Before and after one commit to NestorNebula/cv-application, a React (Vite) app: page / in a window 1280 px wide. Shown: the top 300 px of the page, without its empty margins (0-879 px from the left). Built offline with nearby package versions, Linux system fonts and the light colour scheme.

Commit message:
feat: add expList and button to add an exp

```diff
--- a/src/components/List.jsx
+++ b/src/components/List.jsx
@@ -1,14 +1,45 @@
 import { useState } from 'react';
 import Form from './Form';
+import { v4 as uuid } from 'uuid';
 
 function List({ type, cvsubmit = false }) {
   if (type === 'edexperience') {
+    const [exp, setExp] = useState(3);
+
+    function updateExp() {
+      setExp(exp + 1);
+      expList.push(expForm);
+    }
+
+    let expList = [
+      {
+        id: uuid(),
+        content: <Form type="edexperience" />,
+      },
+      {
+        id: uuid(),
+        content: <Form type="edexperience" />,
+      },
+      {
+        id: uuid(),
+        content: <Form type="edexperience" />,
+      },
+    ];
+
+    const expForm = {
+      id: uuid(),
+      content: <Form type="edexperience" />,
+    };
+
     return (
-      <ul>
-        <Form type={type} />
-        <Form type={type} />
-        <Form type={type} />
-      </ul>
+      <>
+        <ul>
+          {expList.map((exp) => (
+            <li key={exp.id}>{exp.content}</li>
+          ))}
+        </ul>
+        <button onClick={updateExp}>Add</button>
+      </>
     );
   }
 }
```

(How to complete this task)
Return the listing verbatim.

(Task answer)
Before and after one commit to NestorNebula/cv-application, a React (Vite) app: page / in a window 1280 px wide. Shown: the top 300 px of the page, without its empty margins (0-879 px from the left). Built offline with nearby package versions, Linux system fonts and the light colour scheme.

Commit message:
feat: add expList and button to add an exp

```diff
--- a/src/components/List.jsx
+++ b/src/components/List.jsx
@@ -1,14 +1,45 @@
 import { useState } from 'react';
 import Form from './Form';
+import { v4 as uuid } from 'uuid';
 
 function List({ type, cvsubmit = false }) {
   if (type === 'edexperience') {
+    const [exp, setExp] = useState(3);
+
+    function updateExp() {
+      setExp(exp + 1);
+      expList.push(expForm);
+    }
+
+    let expList = [
+      {
+        id: uuid(),
+        content: <Form type="edexperience" />,
+      },
+      {
+        id: uuid(),
+        content: <Form type="edexperience" />,
+      },
+      {
+        id: uuid(),
+        content: <Form type="edexperience" />,
+      },
+    ];
+
+    const expForm = {
+      id: uuid(),
+      content: <Form type="edexperience" />,
+    };
+
     return (
-      <ul>
-        <Form type={type} />
-        <Form type={type} />
-        <Form type={type} />
-      </ul>
+      <>
+        <ul>
+          {expList.map((exp) => (
+            <li key={exp.id}>{exp.content}</li>
+          ))}
+        </ul>
+        <button onClick={updateExp}>Add</button>
+      </>
     );
   }
 }
```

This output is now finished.